Quartet Records and Paramount Pictures are proud to present the world premiere release of Jerry Fielding’ masterful score for The Gambler.
Karel Reisz’s 1974 film The Gambler tells the story of Axel Freed (James Caan), a bright young literature professor with a severe gambling addiction who finds himself in deep water with the wrong people. As the film’s tagline puts it: “For $10,000 they break your arms. For $20,000 they break your legs. Axel Freed owes $44,000.” The narrative, which follows Axel as he careens from one crisis to the next, remains one of the most compelling and personal depictions of addiction ever committed to film—aided by an outstanding cast that includes Paul Sorvino, Lauren Hutton, Morris Carnovsky and Jacqueline Brookes.
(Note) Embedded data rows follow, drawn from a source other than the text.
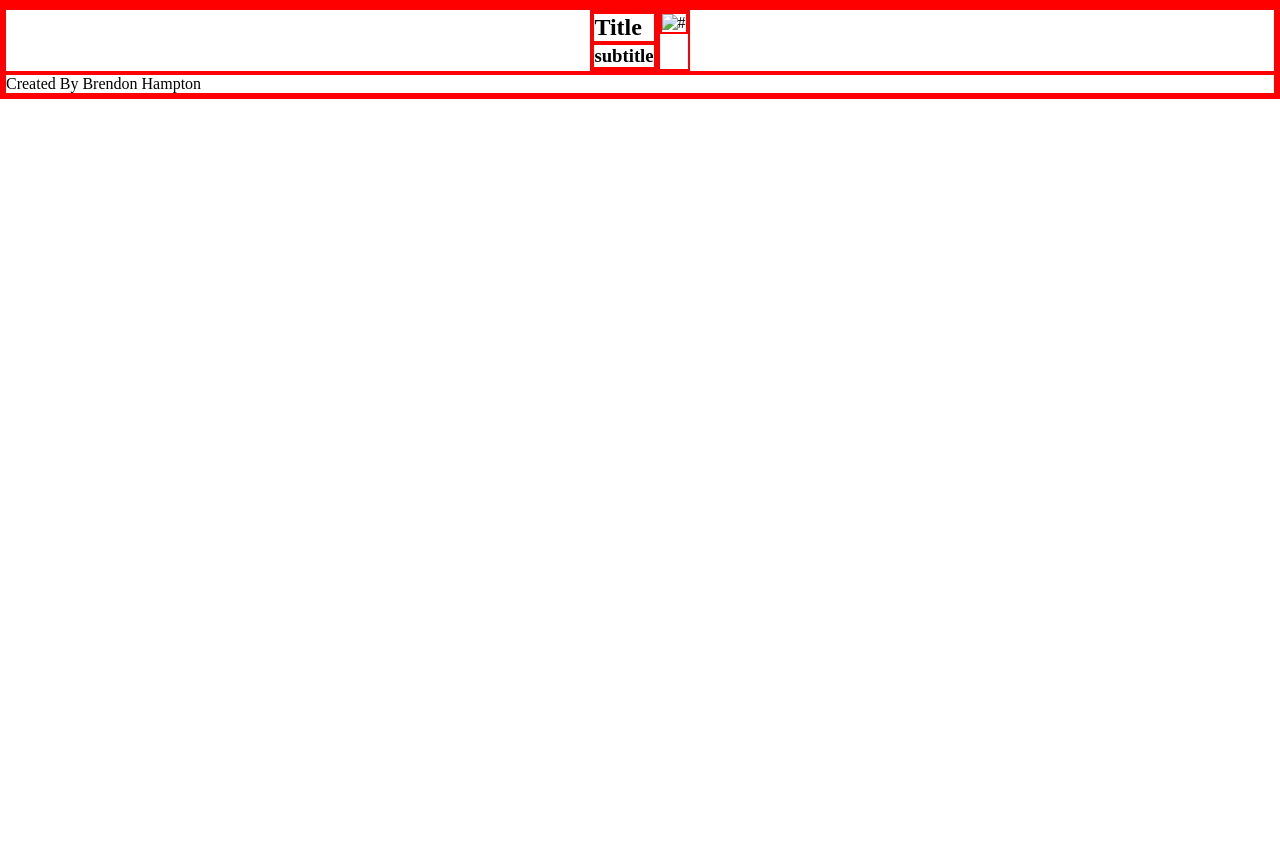
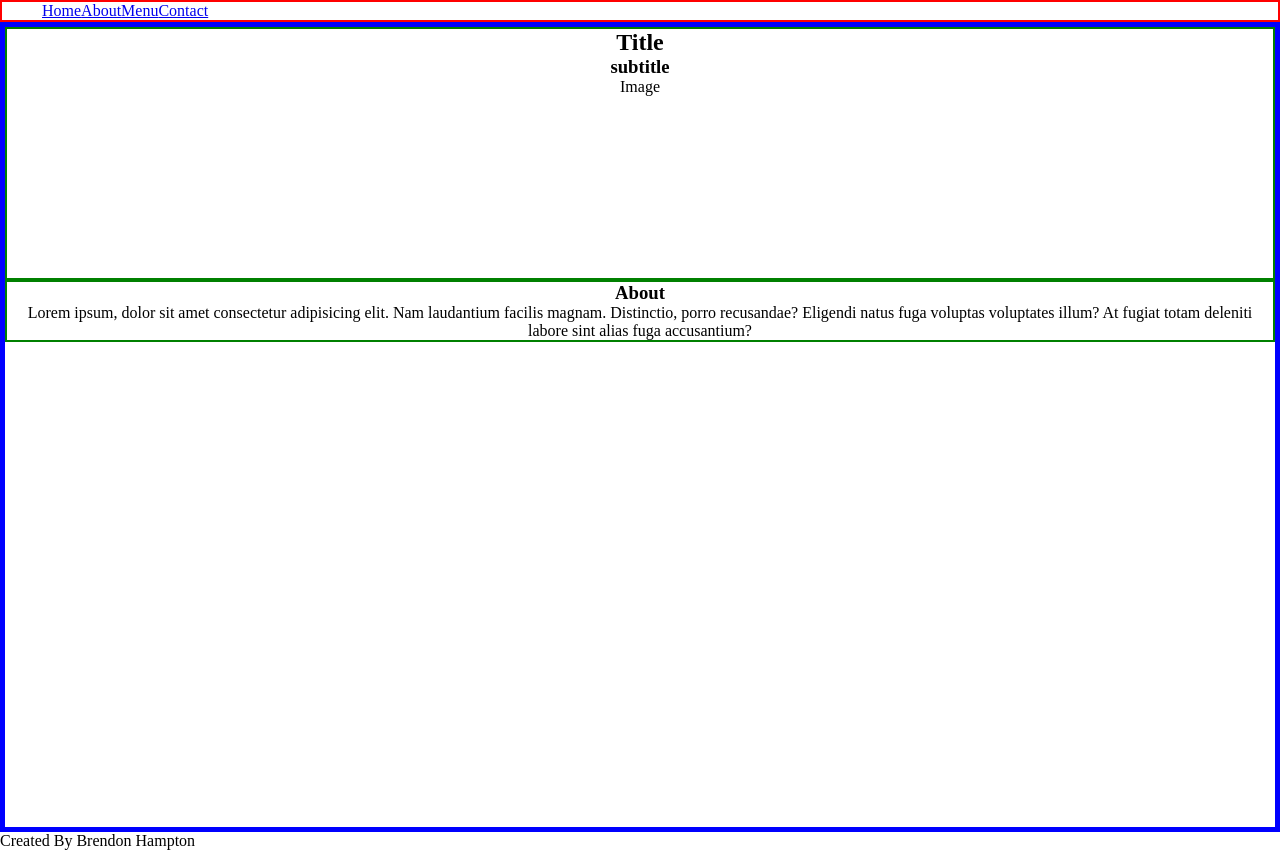
Before and after one commit to BrendonLH/el-caporal, a website: page index.html in a window 1280 px wide. Before the commit the page ends 800 px from the top, so only its background shows below. Drawn offline with Linux system fonts and the light colour scheme.

Commit message:
added several changes including flex

```diff
--- a/index.html
+++ b/index.html
@@ -8,16 +8,35 @@
     <link rel="stylesheet" href="./src/style.css">
 </head>
 <body>
-    <header>
+    <header id="nav-bar">
+        <nav>
+            <ul>
+                <li>
+                    <a href="#">Home</a>
+                </li>
+                <li>
+                    <a href="#">About</a>
+                </li>
+                <li>
+                    <a href="#">Menu</a>
+                </li>
+                <li>
+                    <a href="#">Contact</a>
+                </li>
+            </ul>
+        </nav>
     </header>
     <main>
         <section id="title">
             <h1>Title</h1>
             <h3>subtitle</h3>
+            <div id="image-div">Image</div>
         </section>
         <section id="about">
-            <img src="#" alt="#">
+            <!-- replace image div with actual img tag and scale accordingly -->
 
+            <h3>About</h3>
+            <p>Lorem ipsum, dolor sit amet consectetur adipisicing elit. Nam laudantium facilis magnam. Distinctio, porro recusandae? Eligendi natus fuga voluptas voluptates illum? At fugiat totam deleniti labore sint alias fuga accusantium?</p>
         </section>
     </main>
     <footer>Created By Brendon Hampton</footer>
--- a/src/style.css
+++ b/src/style.css
@@ -1,8 +1,27 @@
 * {
-    border: 2px solid red;
     margin: 0;
 }
+#nav-bar ul {
+    border: 2px solid red;
+    display: flex;
+    flex-direction: row;
+    justify-content: start;
+}
+li {
+    list-style-type:none;
+}
 main {
+    border: 5px solid blue;
+    height:100vh;
     display: flex;
-    justify-content: center;
+    flex-direction: column;
+    text-align: center;
 }
+main #image-div {
+    margin: 0 auto;
+    height: 200px;
+    width: 100%;
+}
+section {
+    border: 2px solid green;
+}
```
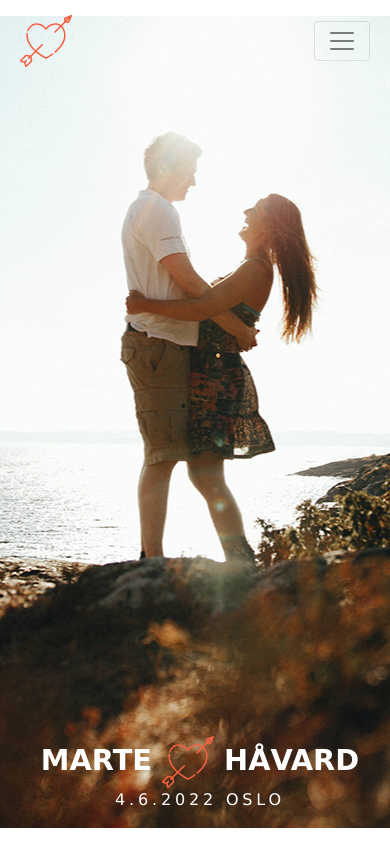
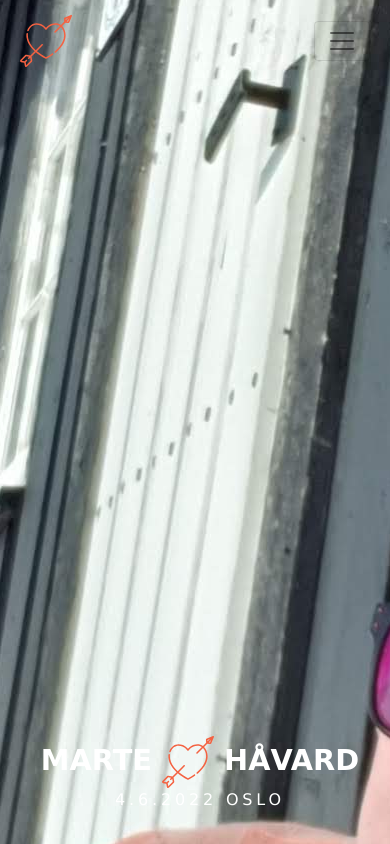
Before and after one commit to hafager/wedding-app, a Django app: page / in a window 390 px wide. Run offline with Django 3.2, Linux system fonts and the light colour scheme; data that the repository does not hold is empty; some libraries are stand-ins or nearby versions.

Commit message:
Updates images.

```diff
--- a/mainsite/static/mainsite/style.css
+++ b/mainsite/static/mainsite/style.css
@@ -118,7 +118,7 @@
     overflow-y: scroll;
 }
 body {
-    background: url(../img/stupebrett_fullhd.jpg) no-repeat center fixed;
+    background: url(../img/utsikt_oss.jpg) no-repeat center fixed;
     background-size: cover;
     font-family: "Verdana", Geneva, sans-serif;
 }
@@ -141,7 +141,7 @@
 
 @media screen and (max-width: 767px) {
   body {
-      background: url(../img/gretasteinarsol_scaled.jpg) no-repeat center fixed;
+      background: url(../img/tur.jpg) no-repeat center fixed;
   }
   .navbar {
     padding: 0;
--- a/mainsite/templates/mainsite/home.html
+++ b/mainsite/templates/mainsite/home.html
@@ -11,7 +11,9 @@
   <div class="brand top-brand">
     <div class="navn">
       MARTE
-      <img src="{% static 'img/heart.svg'%}" class="heart-svg" />
+      <svg xmlns="http://www.w3.org/2000/svg" width="64" height="64" fill="red" class="bi bi-plus heart-svg" viewBox="0 0 16 16">
+  <path d="M8 4a.5.5 0 0 1 .5.5v3h3a.5.5 0 0 1 0 1h-3v3a.5.5 0 0 1-1 0v-3h-3a.5.5 0 0 1 0-1h3v-3A.5.5 0 0 1 8 4z"/>
+</svg>
       HÅVARD
     </div>
     <div class="time-place">
```
Also changed, not shown: mainsite/static/img/20200713_132835.jpg (deleted), mainsite/static/img/20200713_212624.jpg (deleted), mainsite/static/img/gretaogsteinar.png (deleted), mainsite/static/img/gretasteinarsol_scaled.jpg (deleted), mainsite/static/img/stupebrett_fullhd.jpg (deleted), mainsite/static/img/tur.jpg (renamed from mainsite/static/img/20190413_144409.jpg), mainsite/static/img/utsikt_oss.jpg (renamed from mainsite/static/img/20200713_212805.jpg), 2 other files.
One of The Gambler’s most praised assets is its powerful orchestral score from composer Jerry Fielding. The character of Axel Freed (like screenwriter James Toback, who modeled the role after himself) has a passion for the music of Austrian composer Gustav Mahler (1860–1911), whose work is regarded by many as the apotheosis of the late-Romantic period. Fielding based almost his entire score on Mahler’s classic “Symphony No. 1 in D major” (also extracting material from the controversial Blumine movement). The symphony provided a broad range of material to work with, from darkly brooding and turbulent passages to incredibly beautiful, songlike melodies. Fielding brought his own distinctive voice to several cues, and also provided a wide variety of original source music. The resulting score is a fascinating and totally unique experience, described by the critics as “elegantly oppressive” (The New Yorker), “brilliant” (New York Magazine) and “excellent, making the point that a contemporary urban drama can be underscored to great effect without tinny transistor radio source excerpts or mickey-mouse rock riffs” (Variety).
This album represents the first release of the complete score that Fielding conceived for the film. (A suite of 20 minutes was previously released by Bay Cities on a 1992 album, part of a series dedicated to Fielding’s work.) For this edition, which runs 78 minutes, Quartet had access to tapes containing the recording sessions in stereo, vaulted in good condition in the Jerry Fielding collection at Brigham Young University (BYU). The package includes a 20-page full-color booklet, with liner notes and a track-by-track analysis by John Takis.